───── Records supplied

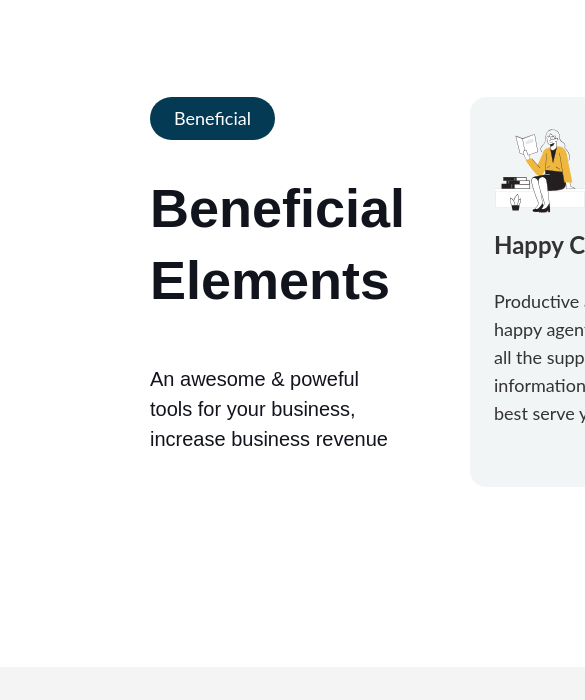
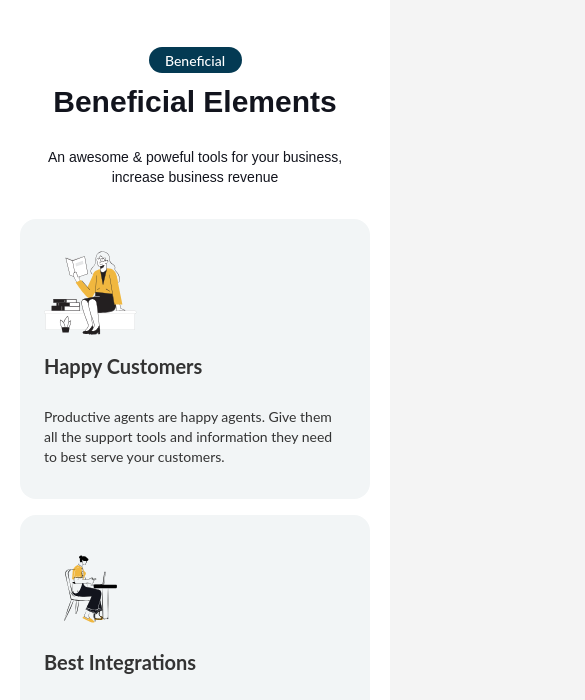
Before and after one commit to JahirPendhari09/TRUSTCO-solo, a plain HTML site: page index.html in a window 390 px wide. Shown: the part 1276-1976 px from the top of the page, 585 px wide, since content can reach past the window. Before the commit the page ends 1943 px from the top, so only its background shows below. Drawn offline with Linux system fonts and the light colour scheme.

Commit message:
Make the Benefits Section responsive

```diff
--- a/style.css
+++ b/style.css
@@ -343,24 +343,18 @@ body {
     border-bottom: 16px solid transparent;
 }
 
-
-
 /* benefits section css */
-
 
 .benefits-section {
     width: 1440px;
     height: 670px;
     background-color: #FFF;
     gap: 64px;
-    padding-top: 100px;
-    padding-right: 150px;
-    padding-bottom: 100px;
-    padding-left: 150px;
+    padding: 100px 150px;
 }
 
 
-.benefits-section > div{
+.benefits-section>div {
     width: 1140px;
     height: 470px;
     background-color: #FFF;
@@ -377,14 +371,11 @@ body {
     gap: 32px;
 }
 
-.benefits-container-1 > button {
+.benefits-container-1>button {
     width: 125px;
     height: 43px;
     gap: 10px;
-    padding-top: 4px;
-    padding-right: 24px;
-    padding-bottom: 4px;
-    padding-left: 24px;
+    padding: 4px 24px;
     border-radius: 100px;
     background-color: #043A53;
     font-family: Lato;
@@ -398,7 +389,7 @@ body {
 
 }
 
-.benefits-container-1 > h1 {
+.benefits-container-1>h1 {
     width: 100%;
     height: 144px;
     font-weight: 700;
@@ -408,7 +399,7 @@ body {
     color: #12141D;
 }
 
-.benefits-container-1 > p {
+.benefits-container-1>p {
     width: 100%;
     height: 90px;
     font-weight: 400;
@@ -431,36 +422,35 @@ body {
     display: flex;
     flex-direction: column;
     gap: 16px;
-    padding-top: 32px;
-    padding-right: 24px;
-    padding-bottom: 32px;
-    padding-left: 24px;
+    padding: 32px 24px;
     border-radius: 16px;
     background-color: #F2F5F6;
 }
-.benefits-container-2 > div:last-child {
+
+.benefits-container-2>div:last-child {
     height: 470px;
 }
 
 
-.benefit-card > svg {
+.benefit-card>svg {
     width: 93px;
     height: 84px;
 }
 
-.benefits-container-2 > div:last-child > svg {
+.benefits-container-2>div:last-child>svg {
     width: 104px;
     height: 104px;
 }
 
-.benefit-card > h3 {
+.benefit-card>h3 {
     font-family: Lato;
     font-weight: 700;
     font-size: 24px;
     line-height: 32px;
     letter-spacing: 0%;
 }
-.benefit-card > p {
+
+.benefit-card>p {
     font-family: Lato;
     font-weight: 400;
     font-size: 18px;
@@ -656,6 +646,100 @@ body {
         border-bottom: 8px solid transparent;
     }
 
+    /* benefits section css */
+    .benefits-section {
+        width: 100%;
+        height: 1160px;
+        gap: 32px;
+        padding: 50px 20px;
+    }
+
+    .benefits-section > div {
+        width: 100%;
+        height: 100%;
+        margin: auto;
+        flex-direction: column;
+        gap: 32px;
+    }
+
+    .benefits-container-1 {
+        width: 100%;
+        height: 140px;
+        display: flex;
+        flex-direction: column;
+        justify-content: center;
+        align-items: center;
+        gap: 10px;
+    }
+
+    .benefits-container-1>button {
+        width: 93px;
+        height: 26px;
+        gap: 10px;
+        padding: 4px 16px;
+        border-radius: 100px;
+        font-weight: 500;
+        font-size: 14px;
+        line-height: 20px;
+        letter-spacing: 0%;
+    }
+
+    .benefits-container-1>h1 {
+        width: 100%;
+        font-size: 30px;
+        line-height: 38px;
+        text-align: center;
+
+    }
+
+    .benefits-container-1>p {
+        width: 100%;
+        height: 90px;
+        font-size: 14px;
+        line-height: 20px;
+        text-align: center;
+    }
+
+    .benefits-container-2 {
+        width: 100%;
+        height: 100%;
+        display: flex;
+        flex-direction: column;
+        gap: 16px;
+    }
+
+    .benefit-card {
+        width: 100%;
+        height: 280px;
+        display: flex;
+        flex-direction: column;
+        gap: 16px;
+    }
+
+    .benefits-container-2>div:last-child {
+        height: 300px;
+    }
+
+
+    .benefit-card>svg {
+        width: 93px;
+        height: 84px;
+    }
+
+    .benefits-container-2>div:last-child>svg {
+        width: 80px;
+        height: 76px;
+    }
+
+    .benefit-card>h3 {
+        font-size: 20px;
+        line-height: 30px;
+    }
+
+    .benefit-card>p {
+        font-size: 14px;
+        line-height: 20px;
+    }
 }
 
 
```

──────────

Exercise goal:
Will you set down the records word for word while leaving out every picture?

Completed task:
Before and after one commit to JahirPendhari09/TRUSTCO-solo, a plain HTML site: page index.html in a window 390 px wide. Shown: the part 1276-1976 px from the top of the page, 585 px wide, since content can reach past the window. Before the commit the page ends 1943 px from the top, so only its background shows below. Drawn offline with Linux system fonts and the light colour scheme.

Commit message:
Make the Benefits Section responsive

```diff
--- a/style.css
+++ b/style.css
@@ -343,24 +343,18 @@ body {
     border-bottom: 16px solid transparent;
 }
 
-
-
 /* benefits section css */
-
 
 .benefits-section {
     width: 1440px;
     height: 670px;
     background-color: #FFF;
     gap: 64px;
-    padding-top: 100px;
-    padding-right: 150px;
-    padding-bottom: 100px;
-    padding-left: 150px;
+    padding: 100px 150px;
 }
 
 
-.benefits-section > div{
+.benefits-section>div {
     width: 1140px;
     height: 470px;
     background-color: #FFF;
@@ -377,14 +371,11 @@ body {
     gap: 32px;
 }
 
-.benefits-container-1 > button {
+.benefits-container-1>button {
     width: 125px;
     height: 43px;
     gap: 10px;
-    padding-top: 4px;
-    padding-right: 24px;
-    padding-bottom: 4px;
-    padding-left: 24px;
+    padding: 4px 24px;
     border-radius: 100px;
     background-color: #043A53;
     font-family: Lato;
@@ -398,7 +389,7 @@ body {
 
 }
 
-.benefits-container-1 > h1 {
+.benefits-container-1>h1 {
     width: 100%;
     height: 144px;
     font-weight: 700;
@@ -408,7 +399,7 @@ body {
     color: #12141D;
 }
 
-.benefits-container-1 > p {
+.benefits-container-1>p {
     width: 100%;
     height: 90px;
     font-weight: 400;
@@ -431,36 +422,35 @@ body {
     display: flex;
     flex-direction: column;
     gap: 16px;
-    padding-top: 32px;
-    padding-right: 24px;
-    padding-bottom: 32px;
-    padding-left: 24px;
+    padding: 32px 24px;
     border-radius: 16px;
     background-color: #F2F5F6;
 }
-.benefits-container-2 > div:last-child {
+
+.benefits-container-2>div:last-child {
     height: 470px;
 }
 
 
-.benefit-card > svg {
+.benefit-card>svg {
     width: 93px;
     height: 84px;
 }
 
-.benefits-container-2 > div:last-child > svg {
+.benefits-container-2>div:last-child>svg {
     width: 104px;
     height: 104px;
 }
 
-.benefit-card > h3 {
+.benefit-card>h3 {
     font-family: Lato;
     font-weight: 700;
     font-size: 24px;
     line-height: 32px;
     letter-spacing: 0%;
 }
-.benefit-card > p {
+
+.benefit-card>p {
     font-family: Lato;
     font-weight: 400;
     font-size: 18px;
@@ -656,6 +646,100 @@ body {
         border-bottom: 8px solid transparent;
     }
 
+    /* benefits section css */
+    .benefits-section {
+        width: 100%;
+        height: 1160px;
+        gap: 32px;
+        padding: 50px 20px;
+    }
+
+    .benefits-section > div {
+        width: 100%;
+        height: 100%;
+        margin: auto;
+        flex-direction: column;
+        gap: 32px;
+    }
+
+    .benefits-container-1 {
+        width: 100%;
+        height: 140px;
+        display: flex;
+        flex-direction: column;
+        justify-content: center;
+        align-items: center;
+        gap: 10px;
+    }
+
+    .benefits-container-1>button {
+        width: 93px;
+        height: 26px;
+        gap: 10px;
+        padding: 4px 16px;
+        border-radius: 100px;
+        font-weight: 500;
+        font-size: 14px;
+        line-height: 20px;
+        letter-spacing: 0%;
+    }
+
+    .benefits-container-1>h1 {
+        width: 100%;
+        font-size: 30px;
+        line-height: 38px;
+        text-align: center;
+
+    }
+
+    .benefits-container-1>p {
+        width: 100%;
+        height: 90px;
+        font-size: 14px;
+        line-height: 20px;
+        text-align: center;
+    }
+
+    .benefits-container-2 {
+        width: 100%;
+        height: 100%;
+        display: flex;
+        flex-direction: column;
+        gap: 16px;
+    }
+
+    .benefit-card {
+        width: 100%;
+        height: 280px;
+        display: flex;
+        flex-direction: column;
+        gap: 16px;
+    }
+
+    .benefits-container-2>div:last-child {
+        height: 300px;
+    }
+
+
+    .benefit-card>svg {
+        width: 93px;
+        height: 84px;
+    }
+
+    .benefits-container-2>div:last-child>svg {
+        width: 80px;
+        height: 76px;
+    }
+
+    .benefit-card>h3 {
+        font-size: 20px;
+        line-height: 30px;
+    }
+
+    .benefit-card>p {
+        font-size: 14px;
+        line-height: 20px;
+    }
 }
 
 
```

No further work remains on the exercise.